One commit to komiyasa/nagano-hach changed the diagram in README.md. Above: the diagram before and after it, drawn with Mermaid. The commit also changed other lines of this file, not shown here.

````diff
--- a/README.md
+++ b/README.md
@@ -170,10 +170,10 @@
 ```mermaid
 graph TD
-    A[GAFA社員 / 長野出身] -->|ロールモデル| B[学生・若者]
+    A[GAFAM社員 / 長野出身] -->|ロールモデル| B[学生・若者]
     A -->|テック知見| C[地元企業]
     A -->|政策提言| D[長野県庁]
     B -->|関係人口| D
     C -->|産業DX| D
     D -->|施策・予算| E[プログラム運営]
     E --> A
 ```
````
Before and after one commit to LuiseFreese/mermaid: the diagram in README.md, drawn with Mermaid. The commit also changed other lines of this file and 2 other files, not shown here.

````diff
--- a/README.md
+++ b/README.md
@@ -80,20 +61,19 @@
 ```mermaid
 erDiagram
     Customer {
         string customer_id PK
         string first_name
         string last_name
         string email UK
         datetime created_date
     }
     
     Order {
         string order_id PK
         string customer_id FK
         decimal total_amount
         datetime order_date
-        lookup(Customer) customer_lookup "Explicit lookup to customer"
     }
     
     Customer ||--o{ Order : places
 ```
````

--

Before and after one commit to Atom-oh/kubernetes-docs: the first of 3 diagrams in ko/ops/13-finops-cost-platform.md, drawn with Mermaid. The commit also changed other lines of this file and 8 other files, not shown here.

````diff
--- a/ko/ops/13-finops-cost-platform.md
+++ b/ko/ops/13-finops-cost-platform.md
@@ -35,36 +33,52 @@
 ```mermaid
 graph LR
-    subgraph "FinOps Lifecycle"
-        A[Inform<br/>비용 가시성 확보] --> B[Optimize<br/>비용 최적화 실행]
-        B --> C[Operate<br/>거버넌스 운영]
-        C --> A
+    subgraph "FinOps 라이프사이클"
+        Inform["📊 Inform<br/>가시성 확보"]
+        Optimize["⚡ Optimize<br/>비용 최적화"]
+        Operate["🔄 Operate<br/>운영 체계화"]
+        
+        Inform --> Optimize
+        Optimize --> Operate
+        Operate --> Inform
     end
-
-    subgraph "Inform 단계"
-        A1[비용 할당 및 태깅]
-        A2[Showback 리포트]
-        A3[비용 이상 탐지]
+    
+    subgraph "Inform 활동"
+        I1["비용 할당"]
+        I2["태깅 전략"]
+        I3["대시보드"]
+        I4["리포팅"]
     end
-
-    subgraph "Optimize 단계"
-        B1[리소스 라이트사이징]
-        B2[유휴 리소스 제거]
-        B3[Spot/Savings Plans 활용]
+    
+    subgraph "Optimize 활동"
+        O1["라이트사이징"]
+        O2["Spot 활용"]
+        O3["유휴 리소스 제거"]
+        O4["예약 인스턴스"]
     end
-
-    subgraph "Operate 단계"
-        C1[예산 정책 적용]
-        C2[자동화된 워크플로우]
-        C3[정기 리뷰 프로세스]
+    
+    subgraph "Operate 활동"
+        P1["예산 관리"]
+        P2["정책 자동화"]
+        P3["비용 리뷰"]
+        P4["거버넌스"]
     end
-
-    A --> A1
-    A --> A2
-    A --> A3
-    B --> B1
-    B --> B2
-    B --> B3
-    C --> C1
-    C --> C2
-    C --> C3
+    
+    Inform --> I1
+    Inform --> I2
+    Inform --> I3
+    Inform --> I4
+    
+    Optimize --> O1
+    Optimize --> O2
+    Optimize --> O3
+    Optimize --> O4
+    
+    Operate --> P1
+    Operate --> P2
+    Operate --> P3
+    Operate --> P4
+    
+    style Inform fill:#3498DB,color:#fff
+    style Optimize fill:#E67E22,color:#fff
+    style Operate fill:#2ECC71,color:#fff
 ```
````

--

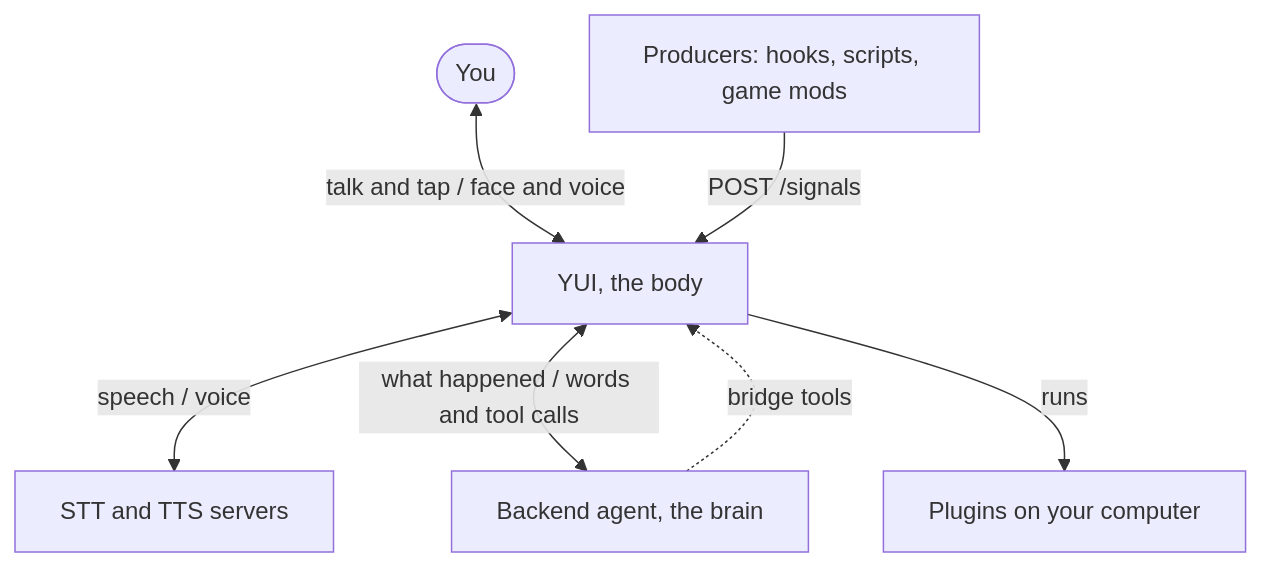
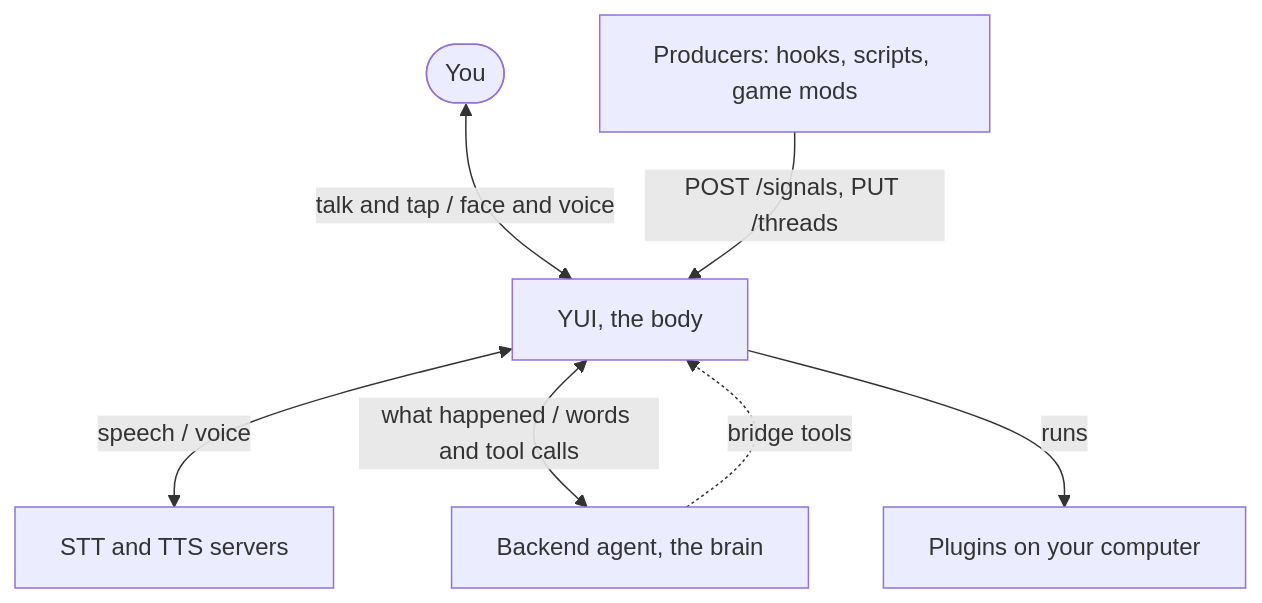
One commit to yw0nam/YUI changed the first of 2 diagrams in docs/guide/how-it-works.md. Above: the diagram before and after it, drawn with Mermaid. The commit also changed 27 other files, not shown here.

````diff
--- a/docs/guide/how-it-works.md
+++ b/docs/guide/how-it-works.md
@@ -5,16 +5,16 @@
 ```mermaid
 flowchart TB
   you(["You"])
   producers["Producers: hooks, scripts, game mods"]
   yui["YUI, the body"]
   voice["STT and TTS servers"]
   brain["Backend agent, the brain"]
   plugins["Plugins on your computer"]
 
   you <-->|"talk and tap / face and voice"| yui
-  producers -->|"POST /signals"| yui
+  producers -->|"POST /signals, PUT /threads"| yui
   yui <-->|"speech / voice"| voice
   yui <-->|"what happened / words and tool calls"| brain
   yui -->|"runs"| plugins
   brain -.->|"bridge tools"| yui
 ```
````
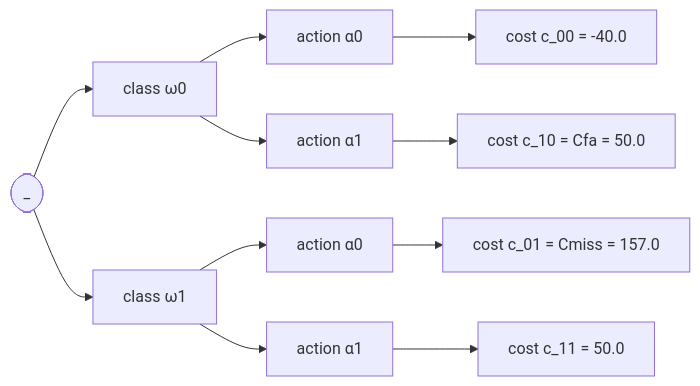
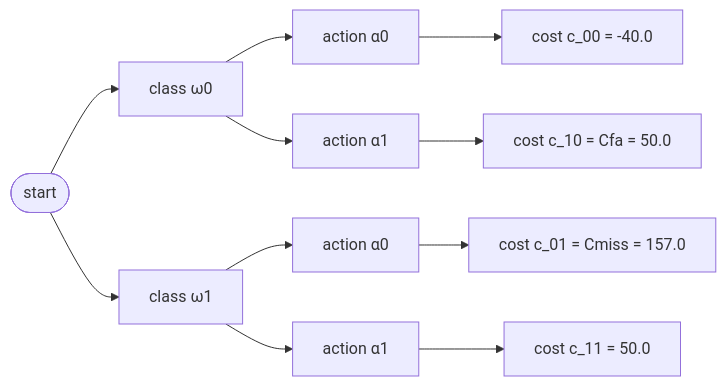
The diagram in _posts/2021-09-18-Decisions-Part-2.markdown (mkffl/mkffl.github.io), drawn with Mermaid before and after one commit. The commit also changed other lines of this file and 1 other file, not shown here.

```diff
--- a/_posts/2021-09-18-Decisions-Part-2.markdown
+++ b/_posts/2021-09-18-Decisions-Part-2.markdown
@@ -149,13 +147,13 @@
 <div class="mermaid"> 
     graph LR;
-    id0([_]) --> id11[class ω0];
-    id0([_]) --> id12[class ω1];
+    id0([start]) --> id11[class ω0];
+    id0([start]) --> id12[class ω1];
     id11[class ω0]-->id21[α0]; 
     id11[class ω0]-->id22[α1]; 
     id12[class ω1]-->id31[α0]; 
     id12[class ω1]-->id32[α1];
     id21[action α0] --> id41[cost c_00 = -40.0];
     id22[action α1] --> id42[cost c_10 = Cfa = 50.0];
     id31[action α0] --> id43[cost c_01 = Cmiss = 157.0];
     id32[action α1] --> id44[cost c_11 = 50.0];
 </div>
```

### Exercise aim
What is needed is every line from the data above that includes the string "subgraph", copied out.

### Task solution
-    subgraph "FinOps Lifecycle"
+    subgraph "FinOps 라이프사이클"
-    subgraph "Inform 단계"
+    subgraph "Inform 활동"
-    subgraph "Optimize 단계"
+    subgraph "Optimize 활동"
-    subgraph "Operate 단계"
+    subgraph "Operate 활동"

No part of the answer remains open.